"What is more important is for us to have a realistic expectation of wages that reflect the underlying economic strength of our industries and also of our productivity. That will allow us to ensure that our economy will be able to sustain its growth momentum," said Mr Gan.
Since the last two recessions, tripartite partners – the government, unions and employers – have been working hard to encourage companies to restructure their wage systems to make them more flexible. This would allow companies to respond quickly when there is an economic downturn.
One component that has been built into the wage system is the monthly variable component (MVC). Mr Gan said this has worked well, but more needs to be done.
He said: "It is not an easy instrument to introduce because companies have to put in place certain mechanisms, particularly in the small and medium enterprises. Many of them take the position that in any case, their wages are quite flexible because they are small and nimble, and are able to adjust the wages as they go along.
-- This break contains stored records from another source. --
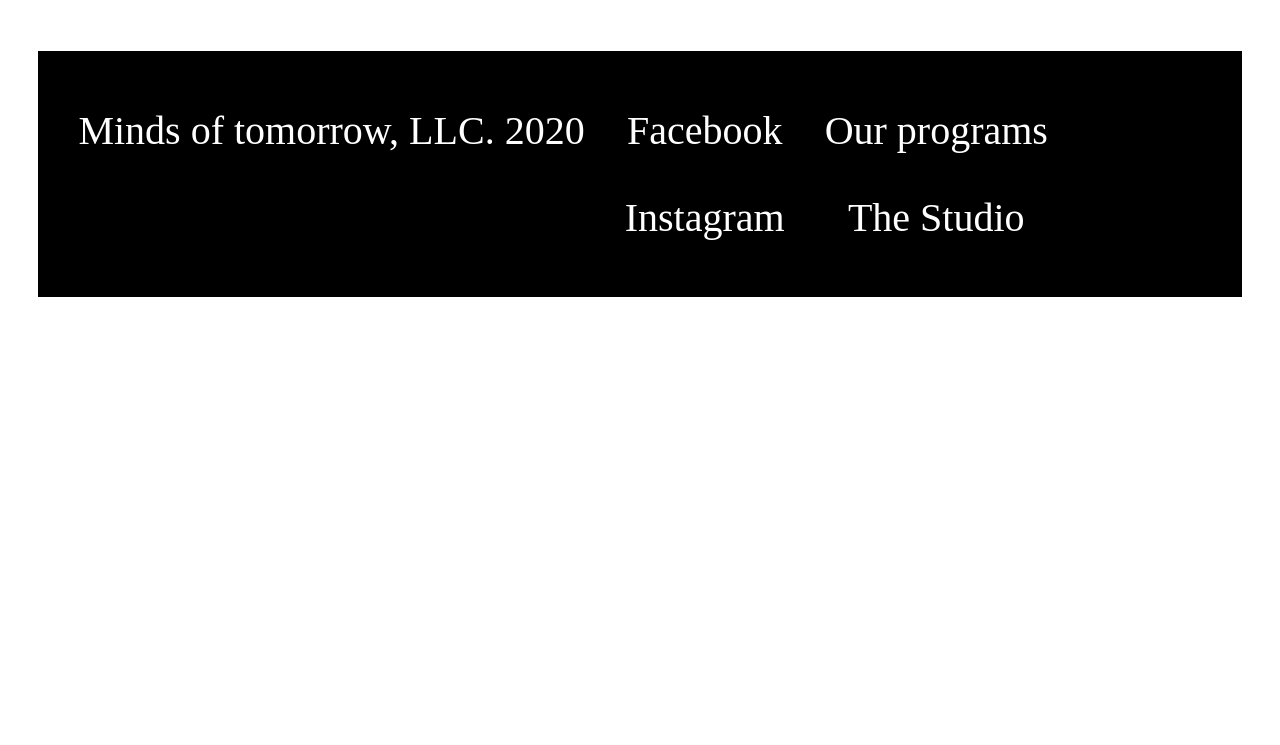
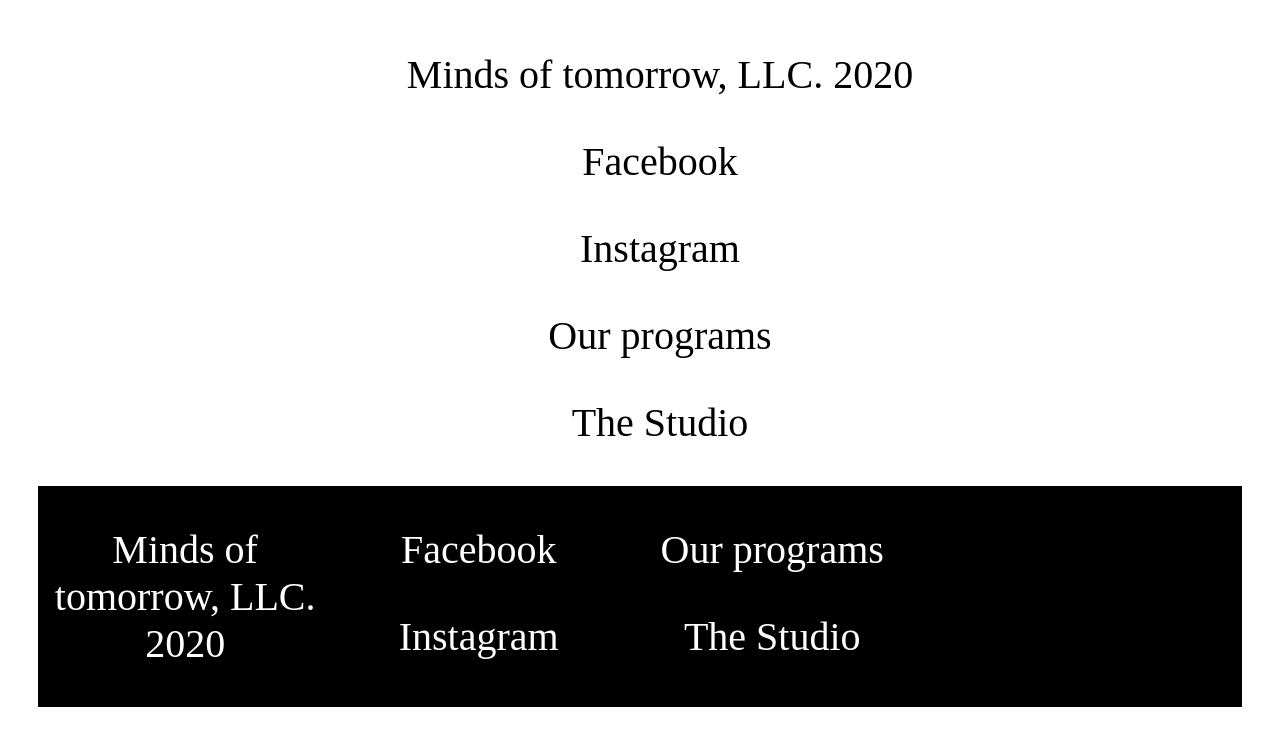
Before and after one commit to alexandra0720/Minds-of-Tomorrow, a plain HTML site: page index.html in a window 1280 px wide. Shown: the part 2880-3625 px from the top of the page. Before the commit the page ends 3215 px from the top, so only its background shows below. Drawn offline with Linux system fonts and the light colour scheme.

Commit message:
ultimo texto

```diff
--- a/css/estilo.css
+++ b/css/estilo.css
@@ -59,6 +59,10 @@ footer {
     text-align: ;
 }
 
+.col4 {
+    width: 33%;
+}
+
 @media screen and (max-width:700px) {
     .col0, h3 {
         width: 100%;
--- a/index.html
+++ b/index.html
@@ -53,8 +53,6 @@
         </div>
     </section>
     <h1>Come meet use. We would love to get to know you!</h1>
-
-<footer class="row">
     <ul class="footer-left">
         <p>Minds of tomorrow, LLC. 2020</p>
     </ul class="footer-center">
@@ -66,6 +64,12 @@
         <p>Our programs</p>
         <p>The Studio</p>
     </ul>
+<footer class="row">
+    <section class="row">
+        <div class="col4"><p>Minds of tomorrow, LLC. 2020</p></div>
+        <div class="col4"><p>Facebook</p><p>Instagram</p></div>
+        <div class="col4"><p>Our programs</p><p>The Studio</p></div>
+    </section>
 </footer>
 
 </body>
```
"We do acknowledge that some of these companies already have a flexible wage system in their own structure... but it is also important for us to look at other flexible components of the wage system, including reducing the ratio between minimum and maximum wages."
A major preoccupation of the Manpower Ministry is to finalise Singapore's reemployment legislation which is expected to come into effect by 2012.
Mr Gan said that it would not be a top-down approach – there will be widespread public consultation with both employers and unions before the final legislation is crafted.
The acting manpower minister also said the feedback received so far has indicated that employers welcome the initiative and see the benefit of employing older workers.
In fact, the employment rate of those aged between 55 and 64 years went up by 3 percentage points from 2006 to reach almost 56 percent last year. The tripartite partners hope to achieve a 65 percent target by 2012.
Mr Gan said: "Employers are ready and willing to give it a try, and we are now helping them to introduce this system even ahead of the introduction of the legislation.
"Drafting the legislation is not so difficult. What is difficult is to decide what are the criteria, terms within the legislation, and this is something we have to work with the industry and unions so that we can arrive at some common understanding how reemployment is to be implemented."
A tripartite work group has also been set up and it will visit companies to enhance the consultation process before the final law is introduced.